# Data extracts
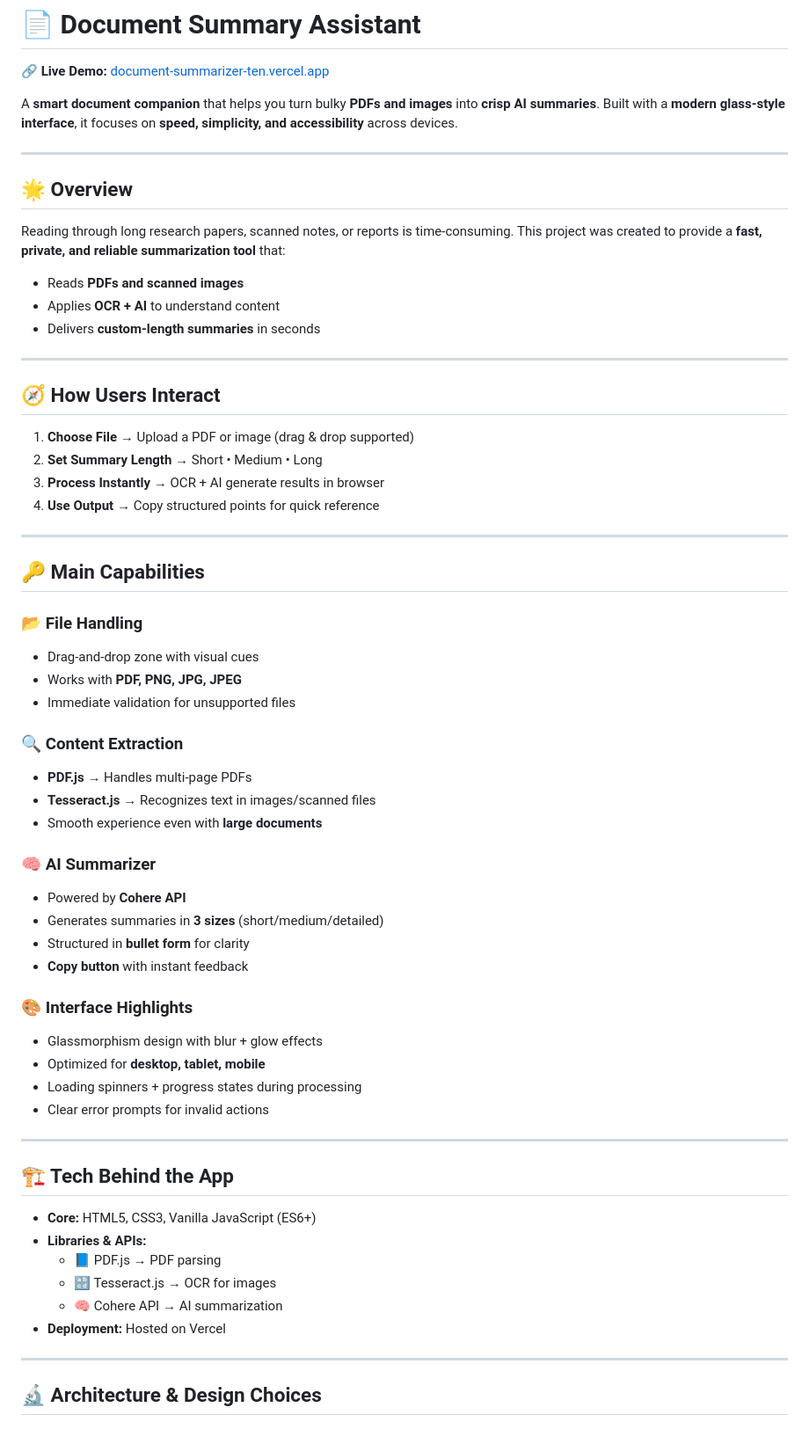
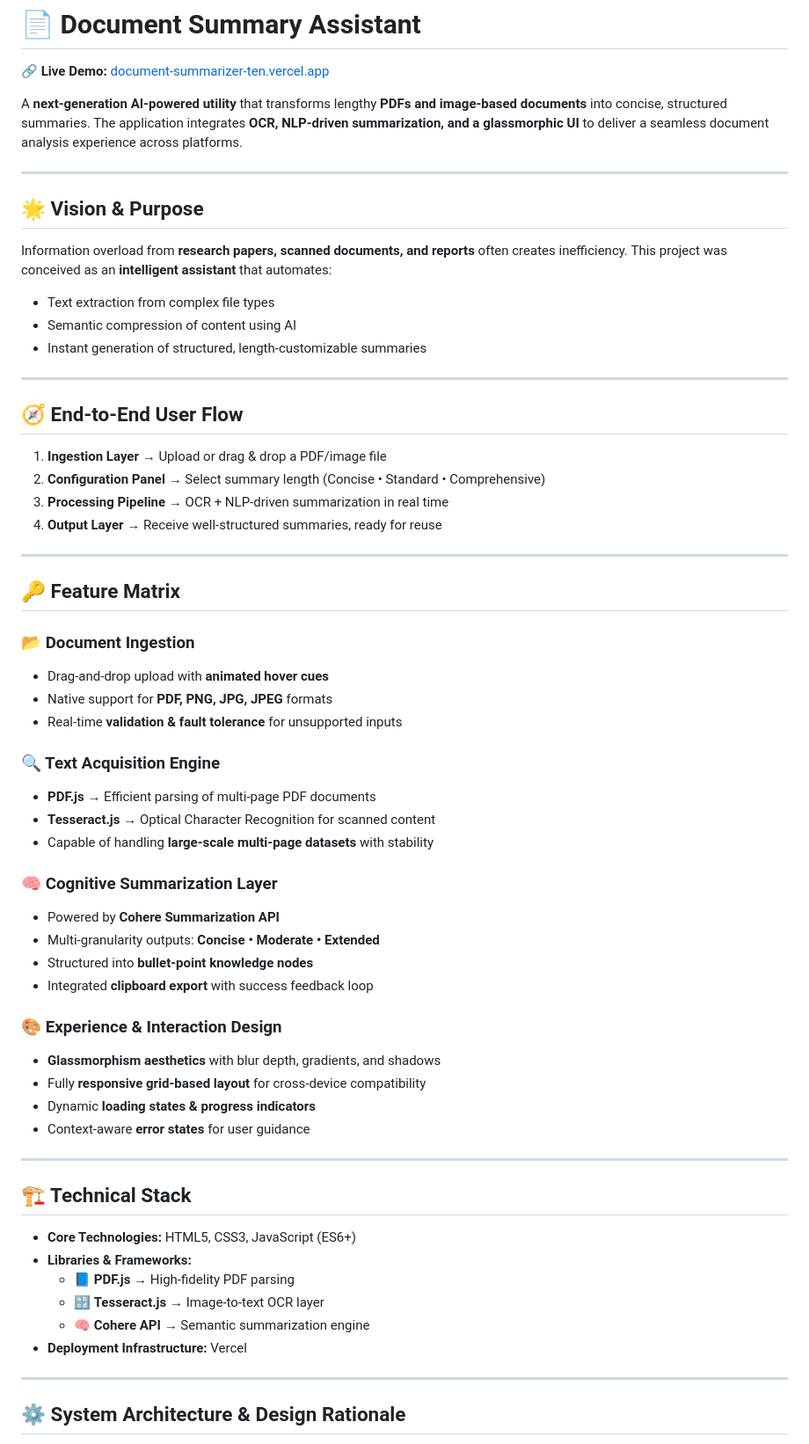
Before and after one commit to HarshitaSinha09/Document-summary-assistant, a Markdown page: README.md, the part around the change printed below. Shown: that part at 88% size. GitHub-like rendering.

```diff
--- a/README.md
+++ b/README.md
@@ -2,64 +2,64 @@
 
 🔗 **Live Demo:** [document-summarizer-ten.vercel.app](https://document-summarizer-ten.vercel.app)
 
-A **smart document companion** that helps you turn bulky **PDFs and images** into **crisp AI summaries**. Built with a **modern glass-style interface**, it focuses on **speed, simplicity, and accessibility** across devices.
+A **next-generation AI-powered utility** that transforms lengthy **PDFs and image-based documents** into concise, structured summaries. The application integrates **OCR, NLP-driven summarization, and a glassmorphic UI** to deliver a seamless document analysis experience across platforms.
 
 ---
 
-## 🌟 Overview
+## 🌟 Vision & Purpose
 
-Reading through long research papers, scanned notes, or reports is time-consuming. This project was created to provide a **fast, private, and reliable summarization tool** that:
-- Reads **PDFs and scanned images**
-- Applies **OCR + AI** to understand content
-- Delivers **custom-length summaries** in seconds
+Information overload from **research papers, scanned documents, and reports** often creates inefficiency. This project was conceived as an **intelligent assistant** that automates:
+- Text extraction from complex file types
+- Semantic compression of content using AI
+- Instant generation of structured, length-customizable summaries
 
 ---
 
-## 🧭 How Users Interact
+## 🧭 End-to-End User Flow
 
-1. **Choose File** → Upload a PDF or image (drag & drop supported)
-2. **Set Summary Length** → Short • Medium • Long
-3. **Process Instantly** → OCR + AI generate results in browser
-4. **Use Output** → Copy structured points for quick reference
+1. **Ingestion Layer** → Upload or drag & drop a PDF/image file
+2. **Configuration Panel** → Select summary length (Concise • Standard • Comprehensive)
+3. **Processing Pipeline** → OCR + NLP-driven summarization in real time
+4. **Output Layer** → Receive well-structured summaries, ready for reuse
 
 ---
 
-## 🔑 Main Capabilities
+## 🔑 Feature Matrix
 
-### 📂 File Handling
-- Drag-and-drop zone with visual cues
-- Works with **PDF, PNG, JPG, JPEG**
-- Immediate validation for unsupported files
+### 📂 Document Ingestion
+- Drag-and-drop upload with **animated hover cues**
+- Native support for **PDF, PNG, JPG, JPEG** formats
+- Real-time **validation & fault tolerance** for unsupported inputs
 
-### 🔍 Content Extraction
-- **PDF.js** → Handles multi-page PDFs
-- **Tesseract.js** → Recognizes text in images/scanned files
-- Smooth experience even with **large documents**
+### 🔍 Text Acquisition Engine
+- **PDF.js** → Efficient parsing of multi-page PDF documents
+- **Tesseract.js** → Optical Character Recognition for scanned content
+- Capable of handling **large-scale multi-page datasets** with stability
 
-### 🧠 AI Summarizer
-- Powered by **Cohere API**
-- Generates summaries in **3 sizes** (short/medium/detailed)
-- Structured in **bullet form** for clarity
-- **Copy button** with instant feedback
+### 🧠 Cognitive Summarization Layer
+- Powered by **Cohere Summarization API**
+- Multi-granularity outputs: **Concise • Moderate • Extended**
+- Structured into **bullet-point knowledge nodes**
+- Integrated **clipboard export** with success feedback loop
 
-### 🎨 Interface Highlights
-- Glassmorphism design with blur + glow effects
-- Optimized for **desktop, tablet, mobile**
-- Loading spinners + progress states during processing
-- Clear error prompts for invalid actions
+### 🎨 Experience & Interaction Design
+- **Glassmorphism aesthetics** with blur depth, gradients, and shadows
+- Fully **responsive grid-based layout** for cross-device compatibility
+- Dynamic **loading states & progress indicators**
+- Context-aware **error states** for user guidance
 
 ---
 
-## 🏗️ Tech Behind the App
+## 🏗️ Technical Stack
 
-- **Core:** HTML5, CSS3, Vanilla JavaScript (ES6+)
-- **Libraries & APIs:**
-  - 📘 PDF.js → PDF parsing
-  - 🔡 Tesseract.js → OCR for images
-  - 🧠 Cohere API → AI summarization
-- **Deployment:** Hosted on Vercel
+- **Core Technologies:** HTML5, CSS3, JavaScript (ES6+)
+- **Libraries & Frameworks:**
+  - 📘 **PDF.js** → High-fidelity PDF parsing
+  - 🔡 **Tesseract.js** → Image-to-text OCR layer
+  - 🧠 **Cohere API** → Semantic summarization engine
+- **Deployment Infrastructure:** Vercel
 
 ---
 
-## 🔬 Architecture & Design Choices
+## ⚙️ System Architecture & Design Rationale
 
```
Also changed, not shown: other parts of README.md (+23 -17 lines).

# What is being asked
Would you filter the records and copy out each line containing "Libraries"?

# Result of the exercise
-- **Libraries & APIs:**
+- **Libraries & Frameworks:**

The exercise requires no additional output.